◆ **WORK REQUEST**
Without the pictures, write out every entry that follows exactly.

◆ **RECORDS**
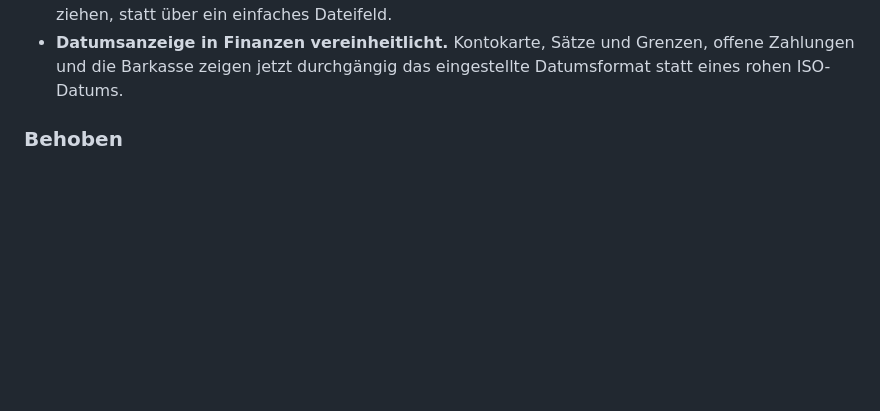
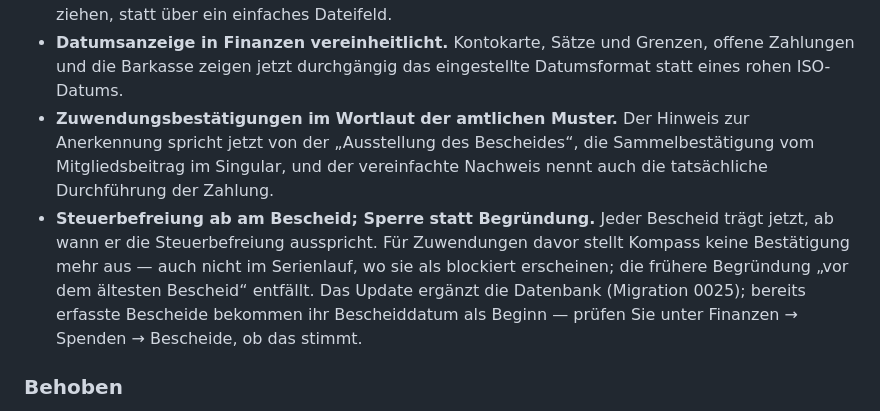
Before and after one commit to DigiJoe79/Aluna-Kompass, a Markdown page: CHANGELOG.md, the part around the change. Drawn GitHub-style; blank space fills up the shorter version.

Commit message:
docs(finance): Handbuch Steuerbefreiung ab und Unterschrift bei Sach- und Aufwandsspenden; CHANGELOG
Co-Authored-By: Claude Fable 5.1 <noreply@anthropic.com>
Claude-Session: https://claude.ai/code/session_01K9cyceLe8WoL7PCGZ8VVNP

```diff
--- a/CHANGELOG.md
+++ b/CHANGELOG.md
@@ -192,6 +192,17 @@ die Nummern folgen [Semantic Versioning](https://semver.org/lang/de/). Vor
 - **Datumsanzeige in Finanzen vereinheitlicht.** Kontokarte, Sätze und
   Grenzen, offene Zahlungen und die Barkasse zeigen jetzt durchgängig das
   eingestellte Datumsformat statt eines rohen ISO-Datums.
+- **Zuwendungsbestätigungen im Wortlaut der amtlichen Muster.** Der Hinweis
+  zur Anerkennung spricht jetzt von der „Ausstellung des Bescheides“, die
+  Sammelbestätigung vom Mitgliedsbeitrag im Singular, und der vereinfachte
+  Nachweis nennt auch die tatsächliche Durchführung der Zahlung.
+- **Steuerbefreiung ab am Bescheid; Sperre statt Begründung.** Jeder Bescheid
+  trägt jetzt, ab wann er die Steuerbefreiung ausspricht. Für Zuwendungen
+  davor stellt Kompass keine Bestätigung mehr aus — auch nicht im Serienlauf,
+  wo sie als blockiert erscheinen; die frühere Begründung „vor dem ältesten
+  Bescheid“ entfällt. Das Update ergänzt die Datenbank (Migration 0025);
+  bereits erfasste Bescheide bekommen ihr Bescheiddatum als Beginn — prüfen
+  Sie unter Finanzen → Spenden → Bescheide, ob das stimmt.
 
 ### Behoben
 
```
Also changed, not shown: 1 other file.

◆ **OUTPUT FOR THIS TASK**
Before and after one commit to DigiJoe79/Aluna-Kompass, a Markdown page: CHANGELOG.md, the part around the change. Drawn GitHub-style; blank space fills up the shorter version.

Commit message:
docs(finance): Handbuch Steuerbefreiung ab und Unterschrift bei Sach- und Aufwandsspenden; CHANGELOG
Co-Authored-By: Claude Fable 5.1 <noreply@anthropic.com>
Claude-Session: https://claude.ai/code/session_01K9cyceLe8WoL7PCGZ8VVNP

```diff
--- a/CHANGELOG.md
+++ b/CHANGELOG.md
@@ -192,6 +192,17 @@ die Nummern folgen [Semantic Versioning](https://semver.org/lang/de/). Vor
 - **Datumsanzeige in Finanzen vereinheitlicht.** Kontokarte, Sätze und
   Grenzen, offene Zahlungen und die Barkasse zeigen jetzt durchgängig das
   eingestellte Datumsformat statt eines rohen ISO-Datums.
+- **Zuwendungsbestätigungen im Wortlaut der amtlichen Muster.** Der Hinweis
+  zur Anerkennung spricht jetzt von der „Ausstellung des Bescheides“, die
+  Sammelbestätigung vom Mitgliedsbeitrag im Singular, und der vereinfachte
+  Nachweis nennt auch die tatsächliche Durchführung der Zahlung.
+- **Steuerbefreiung ab am Bescheid; Sperre statt Begründung.** Jeder Bescheid
+  trägt jetzt, ab wann er die Steuerbefreiung ausspricht. Für Zuwendungen
+  davor stellt Kompass keine Bestätigung mehr aus — auch nicht im Serienlauf,
+  wo sie als blockiert erscheinen; die frühere Begründung „vor dem ältesten
+  Bescheid“ entfällt. Das Update ergänzt die Datenbank (Migration 0025);
+  bereits erfasste Bescheide bekommen ihr Bescheiddatum als Beginn — prüfen
+  Sie unter Finanzen → Spenden → Bescheide, ob das stimmt.
 
 ### Behoben
 
```
Also changed, not shown: 1 other file.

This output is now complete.